The Kaiser Family Foundation found that the Republican healthcare plan would result in smaller tax credits for people who are low-income, older, or live in areas with high premium costs. KFF estimated that the average tax credit for current Obamacare marketplace enrollees would rise from an estimated $2,957 in 2020 to $3,729 in 2027 under the Republican healthcare plan. By comparison, the average tax credit under Obamacare would be $4,615 in 2020, increasing to $6,648 by 2027.

An independent estimate by Vox found that the Republicans’ healthcare bill would increase costs for the average Obamacare enrollee by $1,542 if it were to go into effect today.

3) Defunds Planned Parenthood by barring Medicaid

The Republican healthcare plan doesn’t directly defund Planned Parenthood; it instead bars Medicaid funding from either directly or indirectly being used for any healthcare organization that provides abortion services.

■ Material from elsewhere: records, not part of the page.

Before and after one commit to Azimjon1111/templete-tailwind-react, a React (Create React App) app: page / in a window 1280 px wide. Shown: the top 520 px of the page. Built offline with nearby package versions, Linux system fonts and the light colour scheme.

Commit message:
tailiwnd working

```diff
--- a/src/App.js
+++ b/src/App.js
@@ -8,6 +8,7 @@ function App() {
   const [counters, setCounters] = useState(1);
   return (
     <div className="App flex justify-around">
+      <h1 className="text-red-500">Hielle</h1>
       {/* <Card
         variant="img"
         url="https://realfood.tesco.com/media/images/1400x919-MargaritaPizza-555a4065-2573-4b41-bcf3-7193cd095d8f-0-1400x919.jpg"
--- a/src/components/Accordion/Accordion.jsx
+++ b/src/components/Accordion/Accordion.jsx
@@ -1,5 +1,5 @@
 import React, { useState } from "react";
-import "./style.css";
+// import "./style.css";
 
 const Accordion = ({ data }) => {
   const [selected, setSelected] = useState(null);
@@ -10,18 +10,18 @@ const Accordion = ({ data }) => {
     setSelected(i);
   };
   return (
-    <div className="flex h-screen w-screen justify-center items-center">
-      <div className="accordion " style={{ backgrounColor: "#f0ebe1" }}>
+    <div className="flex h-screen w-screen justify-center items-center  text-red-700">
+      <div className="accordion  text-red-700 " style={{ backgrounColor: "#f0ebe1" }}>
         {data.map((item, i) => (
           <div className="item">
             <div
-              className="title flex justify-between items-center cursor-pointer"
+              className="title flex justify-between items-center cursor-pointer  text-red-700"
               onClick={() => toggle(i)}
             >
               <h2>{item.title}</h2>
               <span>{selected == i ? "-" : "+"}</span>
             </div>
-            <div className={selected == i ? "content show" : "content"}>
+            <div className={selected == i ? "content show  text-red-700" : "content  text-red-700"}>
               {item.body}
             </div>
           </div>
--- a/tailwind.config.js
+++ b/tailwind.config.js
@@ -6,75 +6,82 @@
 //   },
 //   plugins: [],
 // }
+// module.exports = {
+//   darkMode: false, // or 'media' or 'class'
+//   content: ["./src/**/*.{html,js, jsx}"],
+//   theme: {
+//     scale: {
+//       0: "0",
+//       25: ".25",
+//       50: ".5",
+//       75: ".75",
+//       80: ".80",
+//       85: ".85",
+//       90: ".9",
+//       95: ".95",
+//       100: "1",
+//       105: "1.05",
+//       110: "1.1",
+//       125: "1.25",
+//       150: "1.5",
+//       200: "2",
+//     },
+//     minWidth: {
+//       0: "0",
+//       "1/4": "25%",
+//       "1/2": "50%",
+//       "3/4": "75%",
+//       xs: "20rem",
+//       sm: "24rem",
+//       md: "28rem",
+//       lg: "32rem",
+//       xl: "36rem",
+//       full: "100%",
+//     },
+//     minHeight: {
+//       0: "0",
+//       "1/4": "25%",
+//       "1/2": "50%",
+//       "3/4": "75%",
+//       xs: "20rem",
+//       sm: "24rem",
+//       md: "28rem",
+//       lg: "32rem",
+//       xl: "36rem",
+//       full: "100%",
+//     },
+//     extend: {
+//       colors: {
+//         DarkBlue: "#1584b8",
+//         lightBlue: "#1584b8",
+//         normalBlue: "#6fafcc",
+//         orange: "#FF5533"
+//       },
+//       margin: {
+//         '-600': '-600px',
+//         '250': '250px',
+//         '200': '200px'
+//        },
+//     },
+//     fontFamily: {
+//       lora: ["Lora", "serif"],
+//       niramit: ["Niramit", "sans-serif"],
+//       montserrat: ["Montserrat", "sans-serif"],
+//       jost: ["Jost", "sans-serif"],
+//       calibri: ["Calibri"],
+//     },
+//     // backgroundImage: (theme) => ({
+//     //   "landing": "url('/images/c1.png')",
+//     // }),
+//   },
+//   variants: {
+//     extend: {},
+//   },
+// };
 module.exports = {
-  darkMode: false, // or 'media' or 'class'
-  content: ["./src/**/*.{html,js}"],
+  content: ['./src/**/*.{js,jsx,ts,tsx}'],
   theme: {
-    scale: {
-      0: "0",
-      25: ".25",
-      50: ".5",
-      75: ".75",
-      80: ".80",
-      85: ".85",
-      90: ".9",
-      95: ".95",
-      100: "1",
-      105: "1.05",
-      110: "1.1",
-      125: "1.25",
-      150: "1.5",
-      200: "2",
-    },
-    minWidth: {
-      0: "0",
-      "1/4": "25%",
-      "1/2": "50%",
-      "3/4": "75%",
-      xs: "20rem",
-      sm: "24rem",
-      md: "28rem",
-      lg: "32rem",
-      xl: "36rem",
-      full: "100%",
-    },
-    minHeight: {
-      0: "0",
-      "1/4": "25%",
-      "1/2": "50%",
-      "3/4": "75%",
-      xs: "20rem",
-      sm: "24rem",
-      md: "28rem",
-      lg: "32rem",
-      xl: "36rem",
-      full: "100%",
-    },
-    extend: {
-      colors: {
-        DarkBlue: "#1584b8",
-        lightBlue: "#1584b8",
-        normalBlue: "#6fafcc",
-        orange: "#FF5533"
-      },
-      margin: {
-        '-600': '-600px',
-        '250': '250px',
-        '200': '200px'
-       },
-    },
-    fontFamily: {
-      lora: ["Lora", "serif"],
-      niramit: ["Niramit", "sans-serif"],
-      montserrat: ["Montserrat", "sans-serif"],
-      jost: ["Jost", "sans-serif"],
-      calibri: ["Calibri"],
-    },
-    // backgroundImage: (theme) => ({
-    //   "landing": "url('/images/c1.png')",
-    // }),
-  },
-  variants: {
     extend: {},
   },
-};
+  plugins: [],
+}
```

Right now, federal dollars are no longer used on abortions specifically due to the Hyde Amendment—but this bill takes it one step further by cutting off Medicaid funding altogether for any healthcare organization that provides abortions. As New York Magazine points out, low-income women who rely on Planned Parenthood for services like mammograms or STD testing would lose the most under such a policy.

4) No certainty for substance abuse and mental health coverage

The bill has no details on what to do with the millions of people who received treatment for substance abuse or mental health under Obamacare’s Medicaid expansion, who now risk losing coverage. Four Republican senators, including Sens. Rob Portman (R-Ohio), Lisa Murkowski (R-Alaska), Shelley Moore-Capito (R-W. Va.), and Cory Gardner (R-Colo.) even relayed their concerns over this issue on Monday in a letter to Senate Majority Leader Mitch McConnell (R-Ky).

Nearly 30 percent of people who received coverage from the Medicaid expansion use it to treat mental disorders (such as schizophrenia, bipolar disorder, or anxiety) or a substance abuse problem (such as alcoholism or opiod addiction), according to HHS’s National Survey on Drug Abuse and Health. A total of 1.6 million substance abuse patients were newly qualified for Medicaid under the Obamacare expansion, according to figures released in June 2016.

5) Tax breaks for health insurance company executives

BuzzFeed News notes that the Republican bill would remove Obamacare’s cap for health insurance industry executives making more than $500,000 dollars a year. Companies can generally deduct employee salaries from their taxes, but Obamacare put a cap of $500,000 per person for the health insurance industry. In a nutshell, the more health insurance companies pay their CEOs, the less they pay in taxes.

6) Changes to Medicaid funding

Both liberal and conservative think tanks hate the idea of Medicaid funding to states turning relying on a complex system called per-capita block grants—basically, limits on federal funding based the state’s demographics and on the number of people enrolled in Medicaid—but for different reasons. Currently, the federal government matches what states spend

Currently, the federal government matches what states spend in Medicaid. Under the Republican healthcare plan, states would receive a fixed amount of money based on the demographics of their population, including how many old, blind, disabled, and youth live in the state.

States will no longer have an incentive to provide as much Medicaid funding as possible due to the federal government’s promised match. But as even the conservative Cato Institute points out, a per-capita system for Medicaid would leave states responsible for new or existing healthcare costs for Medicaid enrollees.

“Just as Obamacare’s Medicaid expansion creates incentives for states to expand their programs to able-bodied adults, while reducing access to care for the aged, blind, disabled, children, and pregnant women, the House leadership bill would create (or preserve) an incentive to expand enrollment to less vulnerable populations while cutting benefits for more vulnerable populations,” noted Michael F. Cannon of Cato.

Amrita Khalid

Amrita Khalid

Amrita Khalid is a technology and politics reporter who specializes in breaking down complex issues into practical, useful terms. A former contributor to CQ, a Congressional news and analysis site, she's currently a master's candidate in international relations at the University of Leeds.